### REQUIRED WORK
The whole listing, apart from its images, should be restated word for word.

======

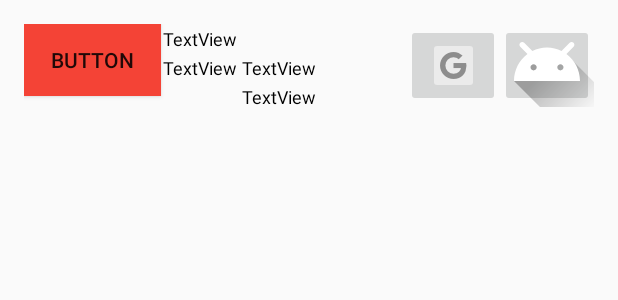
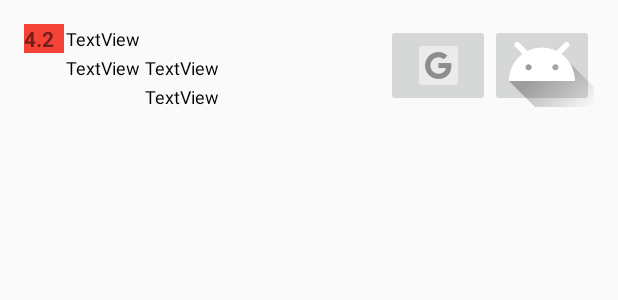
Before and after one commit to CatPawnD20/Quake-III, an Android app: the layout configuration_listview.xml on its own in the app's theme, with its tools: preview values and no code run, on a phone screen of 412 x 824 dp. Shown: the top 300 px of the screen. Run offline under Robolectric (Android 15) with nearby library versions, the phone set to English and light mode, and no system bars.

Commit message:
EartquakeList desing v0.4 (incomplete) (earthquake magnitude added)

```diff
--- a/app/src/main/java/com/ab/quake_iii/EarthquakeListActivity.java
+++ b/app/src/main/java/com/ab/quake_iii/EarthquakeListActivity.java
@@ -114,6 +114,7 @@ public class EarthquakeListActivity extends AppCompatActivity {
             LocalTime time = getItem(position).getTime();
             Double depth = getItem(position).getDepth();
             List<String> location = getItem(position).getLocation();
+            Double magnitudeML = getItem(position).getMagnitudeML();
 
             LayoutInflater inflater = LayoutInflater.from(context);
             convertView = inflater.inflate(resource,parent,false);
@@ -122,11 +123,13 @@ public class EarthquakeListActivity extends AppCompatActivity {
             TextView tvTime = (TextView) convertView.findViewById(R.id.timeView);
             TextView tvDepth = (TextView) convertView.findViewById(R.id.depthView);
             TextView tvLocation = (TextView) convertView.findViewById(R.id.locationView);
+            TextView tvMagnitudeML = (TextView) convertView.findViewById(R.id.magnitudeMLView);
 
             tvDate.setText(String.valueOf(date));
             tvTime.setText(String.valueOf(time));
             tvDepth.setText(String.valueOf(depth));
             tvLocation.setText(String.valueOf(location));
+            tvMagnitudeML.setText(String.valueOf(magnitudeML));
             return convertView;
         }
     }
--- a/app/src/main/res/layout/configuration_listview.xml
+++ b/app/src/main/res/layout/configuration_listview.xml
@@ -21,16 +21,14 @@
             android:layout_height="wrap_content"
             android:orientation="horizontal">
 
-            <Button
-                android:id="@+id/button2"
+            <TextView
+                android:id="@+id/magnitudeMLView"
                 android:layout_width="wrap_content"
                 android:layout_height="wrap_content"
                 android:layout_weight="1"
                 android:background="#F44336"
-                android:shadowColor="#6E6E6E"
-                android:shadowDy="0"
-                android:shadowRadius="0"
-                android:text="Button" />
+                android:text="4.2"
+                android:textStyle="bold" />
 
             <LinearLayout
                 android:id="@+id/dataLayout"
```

======

### FINISHED TASK
Before and after one commit to CatPawnD20/Quake-III, an Android app: the layout configuration_listview.xml on its own in the app's theme, with its tools: preview values and no code run, on a phone screen of 412 x 824 dp. Shown: the top 300 px of the screen. Run offline under Robolectric (Android 15) with nearby library versions, the phone set to English and light mode, and no system bars.

Commit message:
EartquakeList desing v0.4 (incomplete) (earthquake magnitude added)

```diff
--- a/app/src/main/java/com/ab/quake_iii/EarthquakeListActivity.java
+++ b/app/src/main/java/com/ab/quake_iii/EarthquakeListActivity.java
@@ -114,6 +114,7 @@ public class EarthquakeListActivity extends AppCompatActivity {
             LocalTime time = getItem(position).getTime();
             Double depth = getItem(position).getDepth();
             List<String> location = getItem(position).getLocation();
+            Double magnitudeML = getItem(position).getMagnitudeML();
 
             LayoutInflater inflater = LayoutInflater.from(context);
             convertView = inflater.inflate(resource,parent,false);
@@ -122,11 +123,13 @@ public class EarthquakeListActivity extends AppCompatActivity {
             TextView tvTime = (TextView) convertView.findViewById(R.id.timeView);
             TextView tvDepth = (TextView) convertView.findViewById(R.id.depthView);
             TextView tvLocation = (TextView) convertView.findViewById(R.id.locationView);
+            TextView tvMagnitudeML = (TextView) convertView.findViewById(R.id.magnitudeMLView);
 
             tvDate.setText(String.valueOf(date));
             tvTime.setText(String.valueOf(time));
             tvDepth.setText(String.valueOf(depth));
             tvLocation.setText(String.valueOf(location));
+            tvMagnitudeML.setText(String.valueOf(magnitudeML));
             return convertView;
         }
     }
--- a/app/src/main/res/layout/configuration_listview.xml
+++ b/app/src/main/res/layout/configuration_listview.xml
@@ -21,16 +21,14 @@
             android:layout_height="wrap_content"
             android:orientation="horizontal">
 
-            <Button
-                android:id="@+id/button2"
+            <TextView
+                android:id="@+id/magnitudeMLView"
                 android:layout_width="wrap_content"
                 android:layout_height="wrap_content"
                 android:layout_weight="1"
                 android:background="#F44336"
-                android:shadowColor="#6E6E6E"
-                android:shadowDy="0"
-                android:shadowRadius="0"
-                android:text="Button" />
+                android:text="4.2"
+                android:textStyle="bold" />
 
             <LinearLayout
                 android:id="@+id/dataLayout"
```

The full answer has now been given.